### What to do:
Copy each line below that contains "after".
[Opening Input material section]
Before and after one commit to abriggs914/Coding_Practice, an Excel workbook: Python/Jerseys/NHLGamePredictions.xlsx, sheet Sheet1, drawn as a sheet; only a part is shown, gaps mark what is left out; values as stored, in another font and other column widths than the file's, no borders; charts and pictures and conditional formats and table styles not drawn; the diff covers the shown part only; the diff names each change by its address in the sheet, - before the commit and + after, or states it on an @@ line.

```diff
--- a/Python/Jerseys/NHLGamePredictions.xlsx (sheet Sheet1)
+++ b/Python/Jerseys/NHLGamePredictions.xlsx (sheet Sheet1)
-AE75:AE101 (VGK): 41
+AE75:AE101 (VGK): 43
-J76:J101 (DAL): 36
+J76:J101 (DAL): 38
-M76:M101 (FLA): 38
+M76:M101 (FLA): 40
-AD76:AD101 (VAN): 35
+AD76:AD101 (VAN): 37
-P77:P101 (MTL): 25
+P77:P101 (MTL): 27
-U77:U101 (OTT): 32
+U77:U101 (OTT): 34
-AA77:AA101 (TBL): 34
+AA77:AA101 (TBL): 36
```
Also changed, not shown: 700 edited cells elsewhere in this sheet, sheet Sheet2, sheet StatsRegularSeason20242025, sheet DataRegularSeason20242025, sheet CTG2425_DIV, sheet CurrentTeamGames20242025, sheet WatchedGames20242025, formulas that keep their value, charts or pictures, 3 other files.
[Closing Input material section]
[Opening Input material section]
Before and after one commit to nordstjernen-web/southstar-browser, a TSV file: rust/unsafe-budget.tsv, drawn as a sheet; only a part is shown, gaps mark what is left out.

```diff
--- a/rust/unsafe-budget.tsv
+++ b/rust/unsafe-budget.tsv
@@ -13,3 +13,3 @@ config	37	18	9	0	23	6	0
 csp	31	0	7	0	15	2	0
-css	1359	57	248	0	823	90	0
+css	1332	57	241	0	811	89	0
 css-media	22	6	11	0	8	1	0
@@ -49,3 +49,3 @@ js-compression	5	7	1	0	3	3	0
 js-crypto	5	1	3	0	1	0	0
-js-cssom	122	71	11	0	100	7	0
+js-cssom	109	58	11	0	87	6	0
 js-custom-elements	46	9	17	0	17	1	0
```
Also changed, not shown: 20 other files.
[Closing Input material section]
[Opening Input material section]
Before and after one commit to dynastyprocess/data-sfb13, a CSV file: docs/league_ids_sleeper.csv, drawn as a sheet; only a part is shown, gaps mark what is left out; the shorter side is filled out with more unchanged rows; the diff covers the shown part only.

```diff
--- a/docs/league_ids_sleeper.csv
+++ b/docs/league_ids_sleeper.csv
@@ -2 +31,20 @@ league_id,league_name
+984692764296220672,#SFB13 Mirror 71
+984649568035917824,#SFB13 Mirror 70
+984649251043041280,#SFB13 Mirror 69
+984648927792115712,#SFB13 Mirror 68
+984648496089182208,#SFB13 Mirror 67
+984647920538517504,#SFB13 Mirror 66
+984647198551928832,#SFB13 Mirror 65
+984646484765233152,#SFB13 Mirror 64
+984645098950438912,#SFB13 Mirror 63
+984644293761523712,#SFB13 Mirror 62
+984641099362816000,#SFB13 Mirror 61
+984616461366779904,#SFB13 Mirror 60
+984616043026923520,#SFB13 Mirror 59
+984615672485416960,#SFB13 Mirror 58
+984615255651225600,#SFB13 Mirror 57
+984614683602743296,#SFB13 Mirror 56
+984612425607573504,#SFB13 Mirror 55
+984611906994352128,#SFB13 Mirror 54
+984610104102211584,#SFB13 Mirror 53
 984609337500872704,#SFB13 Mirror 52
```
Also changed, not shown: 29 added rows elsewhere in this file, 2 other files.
[Closing Input material section]
### Result of this task:
Before and after one commit to abriggs914/Coding_Practice, an Excel workbook: Python/Jerseys/NHLGamePredictions.xlsx, sheet Sheet1, drawn as a sheet; only a part is shown, gaps mark what is left out; values as stored, in another font and other column widths than the file's, no borders; charts and pictures and conditional formats and table styles not drawn; the diff covers the shown part only; the diff names each change by its address in the sheet, - before the commit and + after, or states it on an @@ line.
Before and after one commit to nordstjernen-web/southstar-browser, a TSV file: rust/unsafe-budget.tsv, drawn as a sheet; only a part is shown, gaps mark what is left out.
Before and after one commit to dynastyprocess/data-sfb13, a CSV file: docs/league_ids_sleeper.csv, drawn as a sheet; only a part is shown, gaps mark what is left out; the shorter side is filled out with more unchanged rows; the diff covers the shown part only.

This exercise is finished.